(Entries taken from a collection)

**********

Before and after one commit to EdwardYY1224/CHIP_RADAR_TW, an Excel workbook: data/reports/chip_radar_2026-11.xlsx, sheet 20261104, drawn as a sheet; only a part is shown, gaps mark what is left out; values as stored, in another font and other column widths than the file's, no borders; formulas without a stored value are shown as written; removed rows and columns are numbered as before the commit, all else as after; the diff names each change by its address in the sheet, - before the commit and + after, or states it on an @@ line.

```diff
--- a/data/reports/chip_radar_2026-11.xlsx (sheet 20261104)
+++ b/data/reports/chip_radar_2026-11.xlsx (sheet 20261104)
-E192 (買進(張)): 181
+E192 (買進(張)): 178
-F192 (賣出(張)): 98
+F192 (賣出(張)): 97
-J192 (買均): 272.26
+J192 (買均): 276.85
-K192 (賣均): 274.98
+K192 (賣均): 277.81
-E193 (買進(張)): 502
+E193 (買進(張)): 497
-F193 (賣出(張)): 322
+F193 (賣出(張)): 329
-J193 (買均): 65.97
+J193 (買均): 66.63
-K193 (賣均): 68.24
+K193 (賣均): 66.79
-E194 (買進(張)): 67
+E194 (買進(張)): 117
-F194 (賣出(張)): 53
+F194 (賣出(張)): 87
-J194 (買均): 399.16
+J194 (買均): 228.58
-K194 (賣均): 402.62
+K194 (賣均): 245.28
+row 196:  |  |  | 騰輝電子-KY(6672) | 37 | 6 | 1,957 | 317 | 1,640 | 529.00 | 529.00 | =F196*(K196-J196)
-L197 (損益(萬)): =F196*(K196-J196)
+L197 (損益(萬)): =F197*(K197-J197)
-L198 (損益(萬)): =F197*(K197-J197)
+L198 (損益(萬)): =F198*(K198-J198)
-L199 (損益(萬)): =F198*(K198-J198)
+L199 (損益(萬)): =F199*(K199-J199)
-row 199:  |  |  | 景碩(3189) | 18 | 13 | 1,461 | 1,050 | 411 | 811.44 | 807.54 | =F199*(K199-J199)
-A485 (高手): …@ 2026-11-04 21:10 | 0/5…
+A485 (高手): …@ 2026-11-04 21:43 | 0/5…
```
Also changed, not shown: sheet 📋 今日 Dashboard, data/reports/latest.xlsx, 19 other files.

**********

▶ _Your instructions_:
An acceptable answer repeats every entry exactly, with nothing omitted.

▶ _Exercise output_:
Before and after one commit to EdwardYY1224/CHIP_RADAR_TW, an Excel workbook: data/reports/chip_radar_2026-11.xlsx, sheet 20261104, drawn as a sheet; only a part is shown, gaps mark what is left out; values as stored, in another font and other column widths than the file's, no borders; formulas without a stored value are shown as written; removed rows and columns are numbered as before the commit, all else as after; the diff names each change by its address in the sheet, - before the commit and + after, or states it on an @@ line.

```diff
--- a/data/reports/chip_radar_2026-11.xlsx (sheet 20261104)
+++ b/data/reports/chip_radar_2026-11.xlsx (sheet 20261104)
-E192 (買進(張)): 181
+E192 (買進(張)): 178
-F192 (賣出(張)): 98
+F192 (賣出(張)): 97
-J192 (買均): 272.26
+J192 (買均): 276.85
-K192 (賣均): 274.98
+K192 (賣均): 277.81
-E193 (買進(張)): 502
+E193 (買進(張)): 497
-F193 (賣出(張)): 322
+F193 (賣出(張)): 329
-J193 (買均): 65.97
+J193 (買均): 66.63
-K193 (賣均): 68.24
+K193 (賣均): 66.79
-E194 (買進(張)): 67
+E194 (買進(張)): 117
-F194 (賣出(張)): 53
+F194 (賣出(張)): 87
-J194 (買均): 399.16
+J194 (買均): 228.58
-K194 (賣均): 402.62
+K194 (賣均): 245.28
+row 196:  |  |  | 騰輝電子-KY(6672) | 37 | 6 | 1,957 | 317 | 1,640 | 529.00 | 529.00 | =F196*(K196-J196)
-L197 (損益(萬)): =F196*(K196-J196)
+L197 (損益(萬)): =F197*(K197-J197)
-L198 (損益(萬)): =F197*(K197-J197)
+L198 (損益(萬)): =F198*(K198-J198)
-L199 (損益(萬)): =F198*(K198-J198)
+L199 (損益(萬)): =F199*(K199-J199)
-row 199:  |  |  | 景碩(3189) | 18 | 13 | 1,461 | 1,050 | 411 | 811.44 | 807.54 | =F199*(K199-J199)
-A485 (高手): …@ 2026-11-04 21:10 | 0/5…
+A485 (高手): …@ 2026-11-04 21:43 | 0/5…
```
Also changed, not shown: sheet 📋 今日 Dashboard, data/reports/latest.xlsx, 19 other files.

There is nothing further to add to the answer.